**Exercise prompt:** Your task is to copy each line of the material below that includes "style".

**Data shown:**

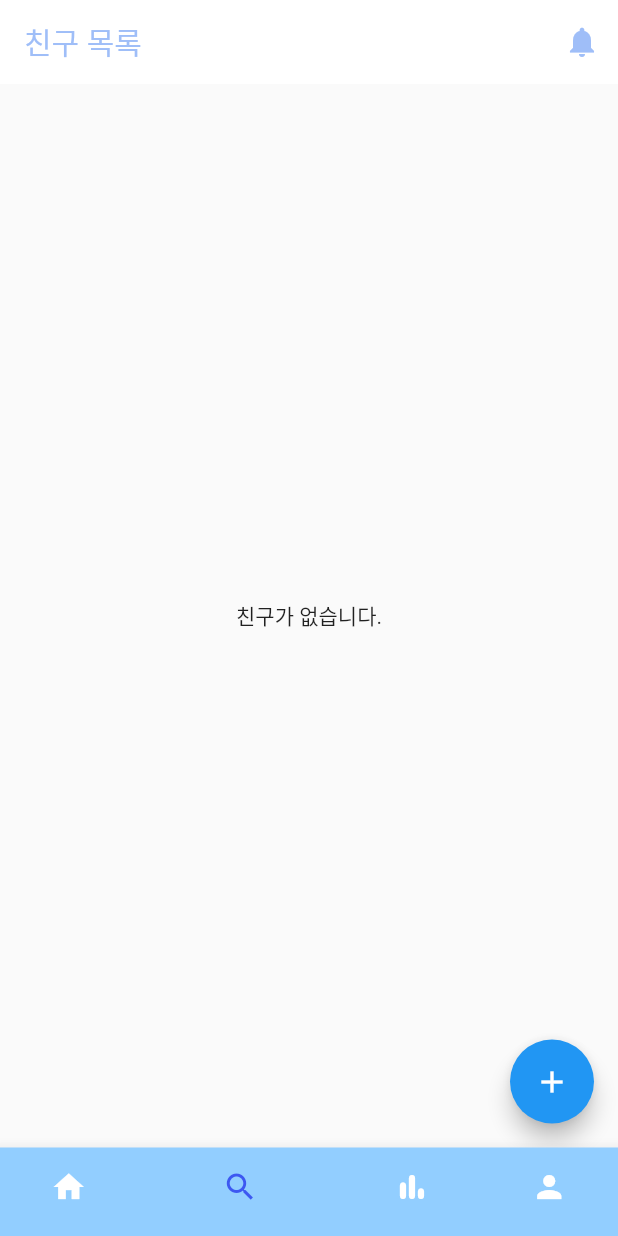
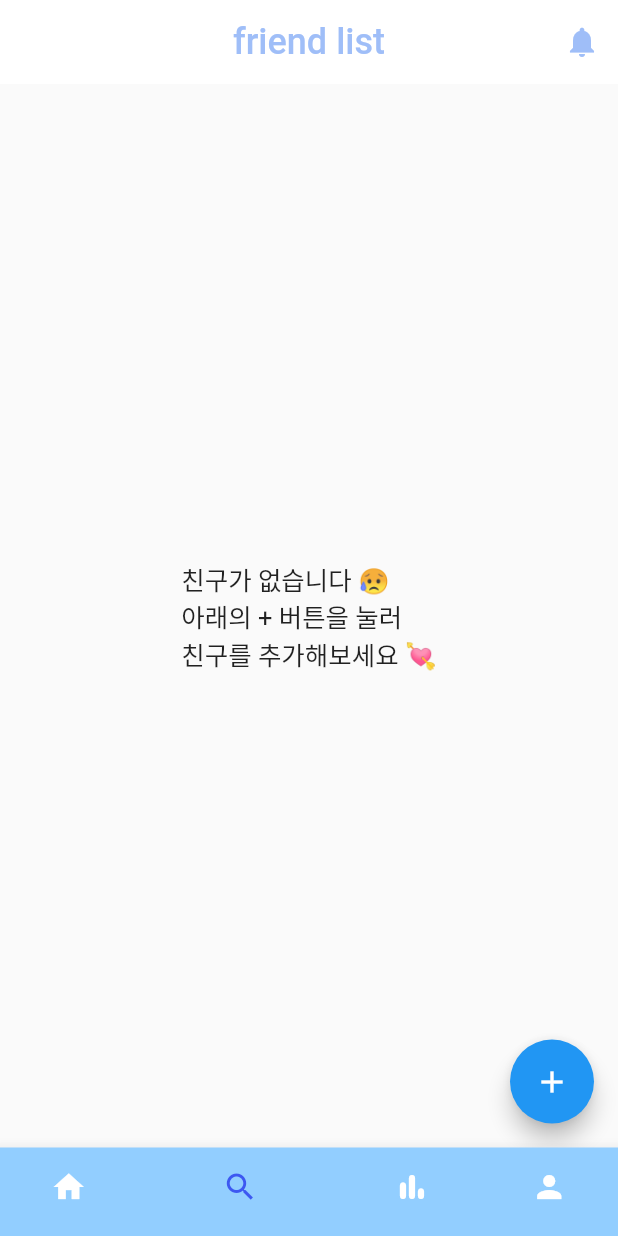
Before and after one commit to a00896/calendar_flutter, a Flutter app: the screen it shows once a user with an empty profile is signed in, item 2 of the bottom bar chosen, on a phone screen of 412 x 824 dp. Run offline on Flutter 3.47's test engine with Material 2 defaults, Android fonts, the phone set to English and light mode, and no system bars; our stand-ins replace cloud_firestore, firebase_auth, firebase_core, firebase_storage, fluttertoast, font_awesome_flutter and 3 more; accounts and stored records are empty.

Commit message:
Add files via upload

```diff
--- a/lib/screens/friend_screens.dart
+++ b/lib/screens/friend_screens.dart
@@ -13,9 +13,13 @@ class FriendScreen extends StatelessWidget {
     return Scaffold(
       appBar: AppBar(
         elevation: 0,
-        title: const Text('친구 목록'),
+        title: const Text(
+          'friend list',
+          style: TextStyle(fontSize: 24),
+        ),
         foregroundColor: const Color.fromARGB(255, 159, 190, 248),
         backgroundColor: Colors.white,
+        centerTitle: true,
         actions: [
           IconButton(
             icon: const Icon(Icons.notifications),
@@ -79,7 +83,10 @@ class FriendScreen extends StatelessWidget {
               _profileController.friendData;
           if (friends.isEmpty) {
             return const Center(
-              child: Text('친구가 없습니다.'),
+              child: Text(
+                '친구가 없습니다 \u{1F625}\n아래의 + 버튼을 눌러\n친구를 추가해보세요 \u{1F498}',
+                style: TextStyle(fontSize: 17),
+              ),
             );
           } else {
             return ListView.builder(
```
Also changed, not shown: lib/screens/event_calendar_screen.dart (+6 -3 lines), lib/screens/progresspage.dart (+10 -5 lines).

**Solution to this problem:**
+          style: TextStyle(fontSize: 24),
+                style: TextStyle(fontSize: 17),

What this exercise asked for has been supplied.